Protests have greeted the opening of a bookstore run by the anti-LGBTQ+ organization Focus on the Family in Holland, Mich.
The store, Family Central, opened Thursday in downtown Holland, a western Michigan town known for its tulip festival and for Hope College, a conservative Christian school. It's only the second bookstore opened by Focus on the Family, a prominent Christian right group; the first is in Colorado Springs, where Focus is based.
"With the progress we've had here in Holland, supporting not only the LGBTQ+ community but diversity, equity, and inclusion, it's a bit of a disappointment to the LGBTQ+ community at large to learn that a group like Focus on the Family is now going to have a much stronger presence here in Holland," Jeffrey Sorenson, director of LGBTQ+ activist group Out on the Lakeshore, told Michigan TV station WOOD.

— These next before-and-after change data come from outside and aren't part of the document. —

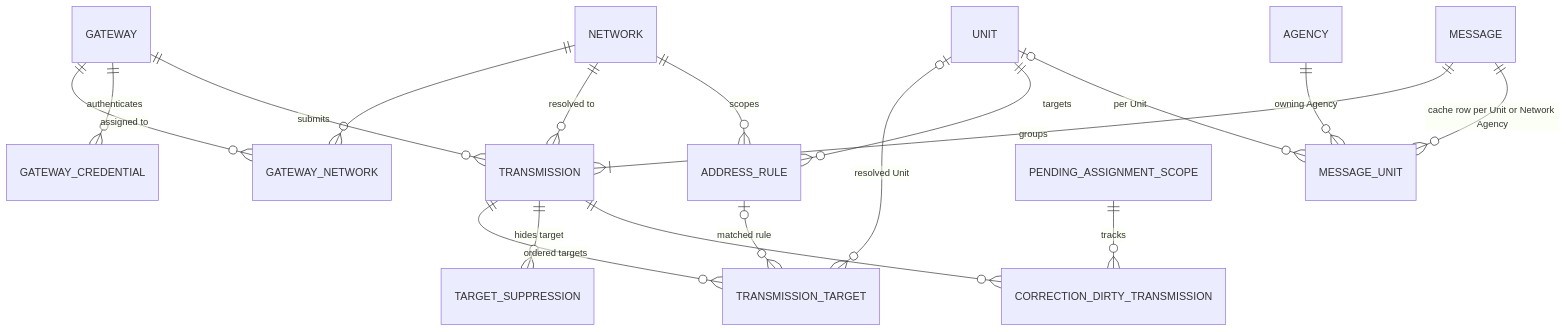
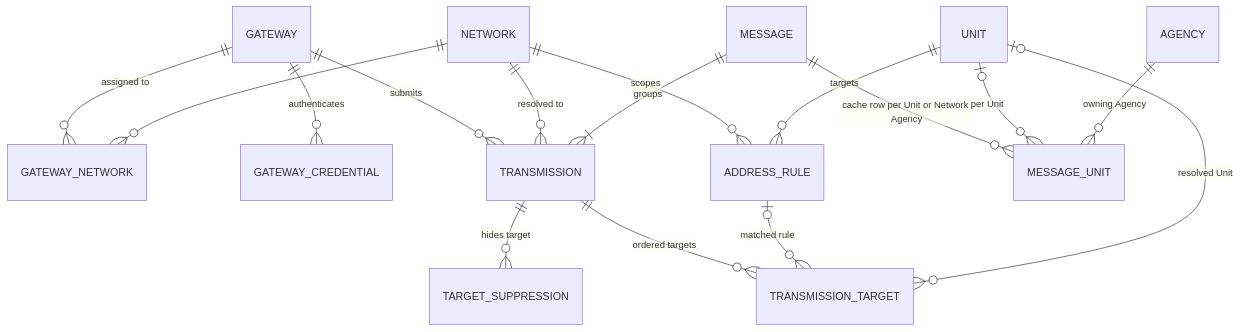
Before and after one commit to gopager/gopager: the fourth of 6 diagrams in docs/architecture.md, drawn with Mermaid. The commit also changed other lines of this file and 52 other files, not shown here.

````diff
--- a/docs/architecture.md
+++ b/docs/architecture.md
@@ -200,20 +200,18 @@
 ```mermaid
 erDiagram
     GATEWAY ||--o{ GATEWAY_NETWORK : "assigned to"
     NETWORK ||--o{ GATEWAY_NETWORK : ""
     GATEWAY ||--o{ GATEWAY_CREDENTIAL : authenticates
     GATEWAY ||--o{ TRANSMISSION : submits
     NETWORK ||--o{ TRANSMISSION : "resolved to"
     MESSAGE ||--|{ TRANSMISSION : groups
     TRANSMISSION ||--o{ TRANSMISSION_TARGET : "ordered targets"
     ADDRESS_RULE |o--o{ TRANSMISSION_TARGET : "matched rule"
     UNIT |o--o{ TRANSMISSION_TARGET : "resolved Unit"
     NETWORK ||--o{ ADDRESS_RULE : scopes
     UNIT ||--o{ ADDRESS_RULE : targets
     MESSAGE ||--o{ MESSAGE_UNIT : "cache row per Unit or Network Agency"
     UNIT |o--o{ MESSAGE_UNIT : "per Unit"
     AGENCY ||--o{ MESSAGE_UNIT : "owning Agency"
     TRANSMISSION ||--o{ TARGET_SUPPRESSION : "hides target"
-    PENDING_ASSIGNMENT_SCOPE ||--o{ CORRECTION_DIRTY_TRANSMISSION : tracks
-    TRANSMISSION ||--o{ CORRECTION_DIRTY_TRANSMISSION : ""
 ```
````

A small group of protesters, fewer than a dozen, demonstrated outside the store during its grand opening Thursday, the station reports. "If I'm not out here expressing my voice, then I can't expect anybody else to come out and stand up for me," said one of them, Joe Spaulding. Meanwhile, a line of people waiting to get into the store extended around the block.
Focus on the Family was founded in 1977 by James Dobson. It considers same-sex relationships a sin and offers resources for supposedly overcoming same-sex attractions, although its website says it does not endorse counseling that engages in "shame" or "degradation." As for transgender identity, its website says, "Transgenderism violates God's design."
"No one has spread the anti-gay gospel as widely, or with as much political impact, as James Dobson, the former child development professor and spanking enthusiast who founded Focus on the Family (FOF) in 1977," according to the Southern Poverty Law Center's website. The SPLC points out many anti-LGBTQ+ statements on Focus's radio shows and Dobson's crusade against marriage equality. He left Focus in 2010 but continues to spread his message through the James Dobson Family Institute.
An even more virulently anti-LGBTQ+ group, the Family Research Council, grew out of Focus. The FRC was founded by Focus officials in 1983, but the organizations separated in 1992 "over concerns that [FRC's] very political work might threaten Focus' tax-exempt status," the SPLC site notes. The SPLC, which monitors hate groups, does not list Focus as a hate group but does list FRC.
Several commenters on the Downtown Holland Facebook page noted Focus's anti-LGBTQ+ activity, including support for conversion therapy. Focus CEO Jim Daly, who attended the grand opening along with Duck Dynasty stars Al and Lisa Robertson, claimed much of the criticism was inaccurate. "For us, in the issue of conversion therapy, we just believe if a person has unwanted same sex attraction, they should be able to go to a counselor and talk to them about it," he told WOOD. "That's our simple statement on that issue."
"Given the makeup of Holland and the Christian roots of Holland and the acceptance of biblical themes of marriage and parenting within the constituency of Holland, we think it's a good place to try that extension of our bookstore," he added.
The Downtown Holland organization issued a statement saying its mission is to promote all businesses in the shopping district. "The opening of any business in a privately-owned property within our district does not distract us from this mission, including our commitment to ensuring that all members of the community and all visitors to the area feel welcome here," the group said.
Sorenson offered a message of encouragement to LGBTQ+ residents of Holland, which, after much controversy, added sexual orientation and gender identity to its antidiscrimination ordinance in 2020. "Things are changing in Holland and people are more accepting," he told WOOD. The bookstore's opening is "discouraging and it seems like a step back, it's also not endgame. It doesn't mean that diversity, equity, and inclusion isn't important in Holland," he added.